A runner’s form is just as important as a swimmer’s stroke or a biker’s pedaling technique.
That’s chiefly because multi-disciplined endurance athletes must balance any injury, any inherent muscle weaknesses or one-side body favoring that can cause minor aches or pains that lead to inflammation or major setbacks from chronic pain and severe injuries.
Not only does a focus on proper running form save you from injuries, it also helps you gain a higher biomechanic efficiency. As running guru George Sheehan said: “The difference between a jogger and a runner is an entry form.”
Here are a few form drills to complete after your next workout. Complete each for about 50 meters, one or two times per week.
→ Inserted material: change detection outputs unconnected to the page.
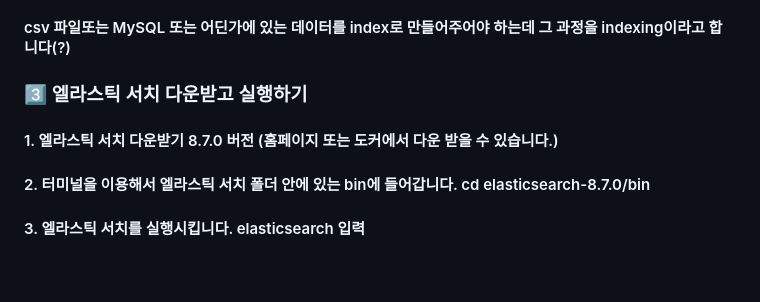
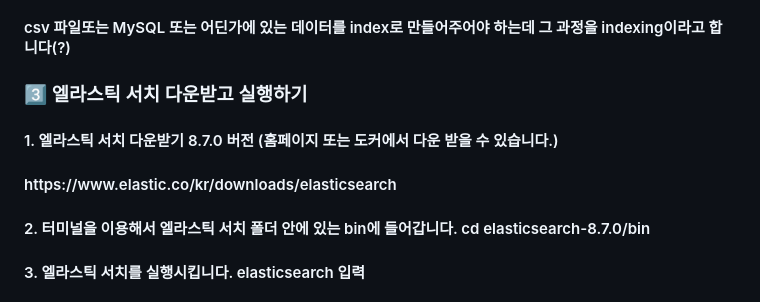
Before and after one commit to TeamScaling/LibrarySearchES, a Markdown page: README.md, the part around the change. Drawn GitHub-style; blank space fills up the shorter version.

```diff
--- a/README.md
+++ b/README.md
@@ -24,6 +24,7 @@ spring.data.elasticsearch.cluster-nodes=localhost:9200: <br>
 
 <h3> 3️⃣ 엘라스틱 서치 다운받고 실행하기 </h3>
 <h4> 1. 엘라스틱 서치 다운받기 8.7.0 버전 (홈페이지 또는 도커에서 다운 받을 수 있습니다.) </h4>
+<h4> https://www.elastic.co/kr/downloads/elasticsearch </h4>
 <h4> 2. 터미널을 이용해서 엘라스틱 서치 폴더 안에 있는 bin에 들어갑니다. cd elasticsearch-8.7.0/bin </h4>
 <h4> 3. 엘라스틱 서치를 실행시킵니다. elasticsearch 입력 </h4>
 <h4> 4. localhost:9200 확인: 들어가보면 json형태로 글자가 보입니다. 여기까지 됐으면 스프링 부트로 갑니다. </h4>
```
“A” Walk - Slowly pause and balance after you bring your knee as high as you can. This improves stabilizer and hip flexor strength.
High Knee Skip Drill - Skip while raising your knees as high as you can.
Straight Legs - Run forward with legs. Kick legs in front and return them in a quick motion.
Backward running - Jog backwards and gradually build speed and acceleration. Focus on smooth form. Try reverse-to-forward accelerations after backward running.
Sideways Cross-Over - Do this drill on both sides of the body. It is exactly the same motion as a karaoke movement, but the key is to bring the lead knee up high and over the trailing leg.
Bounding - Jog and work up into an accelerated speed. Picture your forward movement as deer-like. Keep your stride as open you push upward.
Butt kicks - Work on your hamstrings by kicking your leg or foot all the way up to your butt. Make sure the kick is smooth with not too much forward movement. For more information about proper running drills or to have your running form analyzed professionally, visit www.getzoomperformance.com.
Zoom Performance is a professional endurance coaching company working with athletes from beginner triathletes to Ironman World Championship qualifiers. Certified coaches provide customized programs along with metabolic testing, bike fit, one-on-one analysis, clinics, and sports nutrition programs to allow athletes to take it to the next level.
By Mackenzie Madison Zoom Performance Level 1 coach, USAT and USAC certified; masters in exercise physiology